In my last post, I provided links to a lot of well-written criticism of the “tag cloud” / folksonomy approach to organizing content. Yet it’s pretty clear that tag-based folksonomies make it easier to find certain types of information.
Amit Ranjan (the head of Uzanto’s India operations) has a great post describing the Macromedia MAX conference in Delhi (a conference I went to last year).
The conference happened mere weeks before the announced merger with Adobe. His report gives insight into the spirit of Macromedia immediately pre-merger, describing a marketing/technical team with “a swagger in their walk”, feeling they have the potential to be the “Microsoft of the web”. Pride goes before the fall, boys!
Tagging (a la del.icio.us / flickr / technorati) is a clever newish technique for empowering users to organize digital content. But alas, in the world of blogging, and in the world of the west-coast tech elite, nothing is ever just a useful, good innovation. It’s always the “new new thing”, the game-changing paradigm that will eliminate all that comes before it.
Tagging jumped the shark with Clay Shirkeys overheated “ontologies are overrated” speech at ETech 2005, and since then a host of articles challenging the idea of tags as information nirvana have emerged like mushrooms after a rainstorm. Below are some choice excerpts from the backlash.

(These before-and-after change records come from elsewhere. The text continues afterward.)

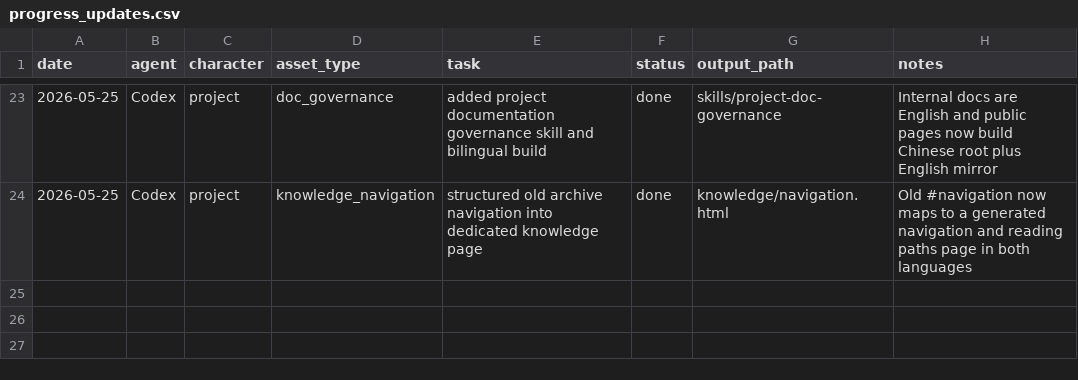
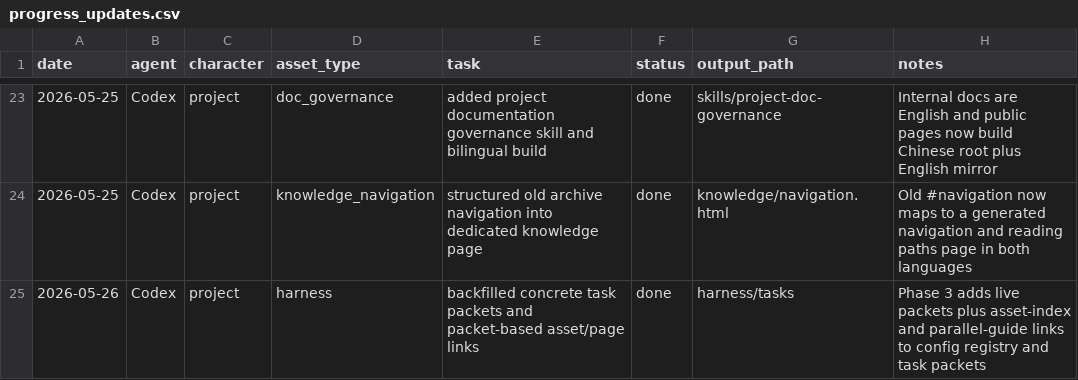
Before and after one commit to YinzhuCheng/luo-sisters-project, a CSV file: logs/progress_updates.csv, drawn as a sheet; only a part is shown, gaps mark what is left out.

```diff
--- a/logs/progress_updates.csv
+++ b/logs/progress_updates.csv
@@ -24 +24,2 @@ date,agent,character,asset_type,task,status,output_path,notes
 2026-05-25,Codex,project,knowledge_navigation,structured old archive navigation into dedicated knowledge page,done,knowledge/navigation.html,Old #navigation now maps to a generated navigation and reading paths page in both languages
+2026-05-26,Codex,project,harness,backfilled concrete task packets and packet-based asset/page links,done,harness/tasks,Phase 3 adds live packets plus asset-index and parallel-guide links to config registry and task packets
```
Also changed, not shown: logs/issue_memory.csv, 21 other files.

The crowd, as it always is at TIE events, was a mix. The usual Indian serial entrepreneurs, who have been in the game longer than you’ve been alive, hard-core fat-fingered desi supercapitalists who start a new company every year and could eat you for breakfast, were in attendance. White dudes from Sand Hill Road cruise the heavy hitters, looking for a fast, mutually beneficial transaction. Caught in the middle of this mating dance, herds of newbies trying to start their first company (or just trying to network their way into a better job) circle nervously, clutching their drinks and trying to make small-talk. Everyone has an agenda, something they want to sell or buy, a rumor they want to spread, something. Did I mention there was free booze and good Thai food? My kind of party.